Each line in the entries below that holds the string "application" must be copied.

____________________

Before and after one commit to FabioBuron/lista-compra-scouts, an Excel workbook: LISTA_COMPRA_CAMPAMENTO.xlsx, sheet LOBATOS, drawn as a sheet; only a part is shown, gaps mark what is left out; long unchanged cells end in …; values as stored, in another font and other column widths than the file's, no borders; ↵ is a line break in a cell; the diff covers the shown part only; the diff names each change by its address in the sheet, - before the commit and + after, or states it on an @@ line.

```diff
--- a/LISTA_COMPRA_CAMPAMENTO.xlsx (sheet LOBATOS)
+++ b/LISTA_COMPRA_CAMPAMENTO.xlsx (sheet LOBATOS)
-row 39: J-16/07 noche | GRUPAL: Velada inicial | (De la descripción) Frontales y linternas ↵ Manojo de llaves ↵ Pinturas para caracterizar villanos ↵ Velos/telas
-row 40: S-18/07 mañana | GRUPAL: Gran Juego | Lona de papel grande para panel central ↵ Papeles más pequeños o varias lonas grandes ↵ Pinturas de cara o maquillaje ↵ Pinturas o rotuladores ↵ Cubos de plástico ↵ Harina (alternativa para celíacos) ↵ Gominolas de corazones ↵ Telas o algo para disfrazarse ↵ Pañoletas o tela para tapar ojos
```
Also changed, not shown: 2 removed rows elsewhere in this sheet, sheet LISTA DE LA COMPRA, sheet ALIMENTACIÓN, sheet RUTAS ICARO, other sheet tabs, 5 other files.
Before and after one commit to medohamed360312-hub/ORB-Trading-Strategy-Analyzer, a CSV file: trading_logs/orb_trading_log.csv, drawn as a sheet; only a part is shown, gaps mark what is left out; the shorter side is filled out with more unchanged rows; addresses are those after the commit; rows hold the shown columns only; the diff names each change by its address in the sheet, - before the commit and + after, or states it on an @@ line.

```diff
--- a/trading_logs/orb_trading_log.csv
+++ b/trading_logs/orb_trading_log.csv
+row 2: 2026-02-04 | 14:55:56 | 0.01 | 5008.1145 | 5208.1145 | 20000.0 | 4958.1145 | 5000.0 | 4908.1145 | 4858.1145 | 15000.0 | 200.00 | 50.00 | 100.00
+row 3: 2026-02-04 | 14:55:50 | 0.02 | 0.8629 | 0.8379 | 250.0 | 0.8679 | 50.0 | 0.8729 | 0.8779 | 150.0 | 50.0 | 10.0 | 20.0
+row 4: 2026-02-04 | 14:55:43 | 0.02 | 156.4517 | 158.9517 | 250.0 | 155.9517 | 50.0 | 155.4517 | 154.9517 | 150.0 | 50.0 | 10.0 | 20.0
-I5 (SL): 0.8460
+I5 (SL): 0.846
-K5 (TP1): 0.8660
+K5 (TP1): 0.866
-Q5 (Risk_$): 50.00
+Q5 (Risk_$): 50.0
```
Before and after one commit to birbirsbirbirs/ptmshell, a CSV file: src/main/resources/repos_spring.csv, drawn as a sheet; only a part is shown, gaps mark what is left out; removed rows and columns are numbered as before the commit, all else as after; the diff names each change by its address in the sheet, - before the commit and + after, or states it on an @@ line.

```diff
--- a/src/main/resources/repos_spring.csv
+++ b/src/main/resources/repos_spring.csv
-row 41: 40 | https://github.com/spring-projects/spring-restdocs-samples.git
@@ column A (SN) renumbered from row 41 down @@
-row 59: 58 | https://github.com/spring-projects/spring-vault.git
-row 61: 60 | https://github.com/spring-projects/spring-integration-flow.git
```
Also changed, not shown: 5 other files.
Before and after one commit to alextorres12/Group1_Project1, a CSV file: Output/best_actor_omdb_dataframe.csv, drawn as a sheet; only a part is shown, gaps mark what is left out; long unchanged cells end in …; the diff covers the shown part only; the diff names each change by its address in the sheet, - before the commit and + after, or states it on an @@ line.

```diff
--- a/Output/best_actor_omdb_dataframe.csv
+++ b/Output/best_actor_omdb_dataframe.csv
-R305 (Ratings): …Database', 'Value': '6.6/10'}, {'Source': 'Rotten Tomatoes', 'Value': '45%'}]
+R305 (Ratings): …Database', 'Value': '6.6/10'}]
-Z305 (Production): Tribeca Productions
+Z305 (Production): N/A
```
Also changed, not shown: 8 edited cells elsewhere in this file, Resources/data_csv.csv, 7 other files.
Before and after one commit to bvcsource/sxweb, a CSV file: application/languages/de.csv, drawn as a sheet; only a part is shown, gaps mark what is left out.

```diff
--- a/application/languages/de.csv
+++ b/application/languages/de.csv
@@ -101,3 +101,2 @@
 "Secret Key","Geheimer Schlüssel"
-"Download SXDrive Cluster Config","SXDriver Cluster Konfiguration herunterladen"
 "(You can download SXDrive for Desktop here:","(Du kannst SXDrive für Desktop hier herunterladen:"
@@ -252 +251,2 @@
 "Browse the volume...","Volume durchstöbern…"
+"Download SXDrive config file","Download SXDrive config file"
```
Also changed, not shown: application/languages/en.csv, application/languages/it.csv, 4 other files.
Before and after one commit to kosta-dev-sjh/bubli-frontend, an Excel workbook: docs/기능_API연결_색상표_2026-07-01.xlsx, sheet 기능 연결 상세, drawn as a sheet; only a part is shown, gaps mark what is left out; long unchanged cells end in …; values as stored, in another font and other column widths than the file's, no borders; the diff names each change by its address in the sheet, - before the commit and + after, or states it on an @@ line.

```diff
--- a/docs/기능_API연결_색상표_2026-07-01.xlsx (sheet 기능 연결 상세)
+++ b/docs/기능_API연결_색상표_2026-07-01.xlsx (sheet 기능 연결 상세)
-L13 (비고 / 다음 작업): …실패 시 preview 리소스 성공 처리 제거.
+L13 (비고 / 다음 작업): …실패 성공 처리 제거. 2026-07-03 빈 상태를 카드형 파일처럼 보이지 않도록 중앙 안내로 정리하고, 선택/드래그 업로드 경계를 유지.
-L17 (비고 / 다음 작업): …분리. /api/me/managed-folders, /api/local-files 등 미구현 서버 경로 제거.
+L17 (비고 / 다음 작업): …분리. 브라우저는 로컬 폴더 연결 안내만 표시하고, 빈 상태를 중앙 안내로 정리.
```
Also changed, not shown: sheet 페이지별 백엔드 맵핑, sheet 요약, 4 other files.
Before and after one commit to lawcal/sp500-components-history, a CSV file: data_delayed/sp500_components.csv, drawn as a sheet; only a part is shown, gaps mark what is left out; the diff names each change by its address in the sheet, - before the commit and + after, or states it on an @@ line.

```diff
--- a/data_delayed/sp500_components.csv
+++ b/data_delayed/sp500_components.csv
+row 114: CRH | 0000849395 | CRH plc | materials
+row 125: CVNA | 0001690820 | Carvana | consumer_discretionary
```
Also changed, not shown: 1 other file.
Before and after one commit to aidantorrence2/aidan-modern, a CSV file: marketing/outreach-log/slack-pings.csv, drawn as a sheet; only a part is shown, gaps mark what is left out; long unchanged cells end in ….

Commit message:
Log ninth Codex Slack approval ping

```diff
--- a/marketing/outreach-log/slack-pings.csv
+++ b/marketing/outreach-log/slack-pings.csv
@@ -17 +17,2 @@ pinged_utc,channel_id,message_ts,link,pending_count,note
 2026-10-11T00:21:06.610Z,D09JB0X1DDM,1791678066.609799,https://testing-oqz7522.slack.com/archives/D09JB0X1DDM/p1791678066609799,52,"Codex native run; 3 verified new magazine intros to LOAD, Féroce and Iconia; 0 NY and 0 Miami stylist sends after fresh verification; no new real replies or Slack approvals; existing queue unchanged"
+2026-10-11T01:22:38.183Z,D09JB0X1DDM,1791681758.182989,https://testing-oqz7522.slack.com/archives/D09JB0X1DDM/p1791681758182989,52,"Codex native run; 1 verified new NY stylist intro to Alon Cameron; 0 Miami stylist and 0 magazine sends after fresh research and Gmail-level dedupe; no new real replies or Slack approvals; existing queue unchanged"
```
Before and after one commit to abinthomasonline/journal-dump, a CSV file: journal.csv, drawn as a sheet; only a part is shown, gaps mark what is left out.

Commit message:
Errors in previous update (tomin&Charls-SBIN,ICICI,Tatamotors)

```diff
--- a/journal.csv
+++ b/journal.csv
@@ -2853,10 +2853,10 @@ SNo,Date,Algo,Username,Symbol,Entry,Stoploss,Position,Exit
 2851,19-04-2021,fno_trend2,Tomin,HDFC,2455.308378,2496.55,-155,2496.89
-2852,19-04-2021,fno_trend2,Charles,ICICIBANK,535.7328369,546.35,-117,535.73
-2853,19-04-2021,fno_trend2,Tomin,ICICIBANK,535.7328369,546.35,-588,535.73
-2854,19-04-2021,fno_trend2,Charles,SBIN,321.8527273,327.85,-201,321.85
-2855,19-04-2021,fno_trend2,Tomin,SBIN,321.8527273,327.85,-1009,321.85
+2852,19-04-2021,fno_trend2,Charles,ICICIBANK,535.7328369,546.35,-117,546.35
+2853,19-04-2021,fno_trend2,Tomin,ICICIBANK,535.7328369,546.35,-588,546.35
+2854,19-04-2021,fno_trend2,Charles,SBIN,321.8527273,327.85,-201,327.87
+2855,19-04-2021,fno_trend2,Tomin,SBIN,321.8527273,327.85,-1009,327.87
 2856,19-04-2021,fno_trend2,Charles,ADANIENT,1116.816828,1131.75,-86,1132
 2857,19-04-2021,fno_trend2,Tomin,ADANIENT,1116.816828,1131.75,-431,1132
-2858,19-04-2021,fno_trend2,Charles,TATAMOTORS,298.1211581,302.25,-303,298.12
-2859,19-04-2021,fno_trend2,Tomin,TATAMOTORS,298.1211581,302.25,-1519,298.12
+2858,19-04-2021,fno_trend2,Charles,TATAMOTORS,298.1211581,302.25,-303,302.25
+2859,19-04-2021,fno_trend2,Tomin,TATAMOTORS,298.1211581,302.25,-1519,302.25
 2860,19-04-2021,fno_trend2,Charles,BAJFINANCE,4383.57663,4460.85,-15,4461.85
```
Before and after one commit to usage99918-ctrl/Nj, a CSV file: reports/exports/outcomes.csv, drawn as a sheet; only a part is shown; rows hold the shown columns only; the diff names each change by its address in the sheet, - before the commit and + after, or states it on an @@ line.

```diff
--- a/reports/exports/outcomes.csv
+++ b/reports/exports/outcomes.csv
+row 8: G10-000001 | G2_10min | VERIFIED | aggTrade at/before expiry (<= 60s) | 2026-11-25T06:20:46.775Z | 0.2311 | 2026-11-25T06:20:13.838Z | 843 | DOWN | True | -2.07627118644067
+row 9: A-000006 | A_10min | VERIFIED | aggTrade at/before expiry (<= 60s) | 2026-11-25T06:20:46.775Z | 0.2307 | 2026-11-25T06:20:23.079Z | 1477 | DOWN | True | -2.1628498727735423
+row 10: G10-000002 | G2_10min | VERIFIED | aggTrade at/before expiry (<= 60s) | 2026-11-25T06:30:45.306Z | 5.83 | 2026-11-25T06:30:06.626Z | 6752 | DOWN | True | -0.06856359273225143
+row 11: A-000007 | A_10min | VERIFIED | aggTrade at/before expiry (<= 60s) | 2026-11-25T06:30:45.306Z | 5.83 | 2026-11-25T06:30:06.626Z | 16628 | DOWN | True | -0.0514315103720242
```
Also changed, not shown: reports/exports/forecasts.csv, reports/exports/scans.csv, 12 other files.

____________________

RESPONSE BELOW:
Before and after one commit to bvcsource/sxweb, a CSV file: application/languages/de.csv, drawn as a sheet; only a part is shown, gaps mark what is left out.
--- a/application/languages/de.csv
+++ b/application/languages/de.csv
Also changed, not shown: application/languages/en.csv, application/languages/it.csv, 4 other files.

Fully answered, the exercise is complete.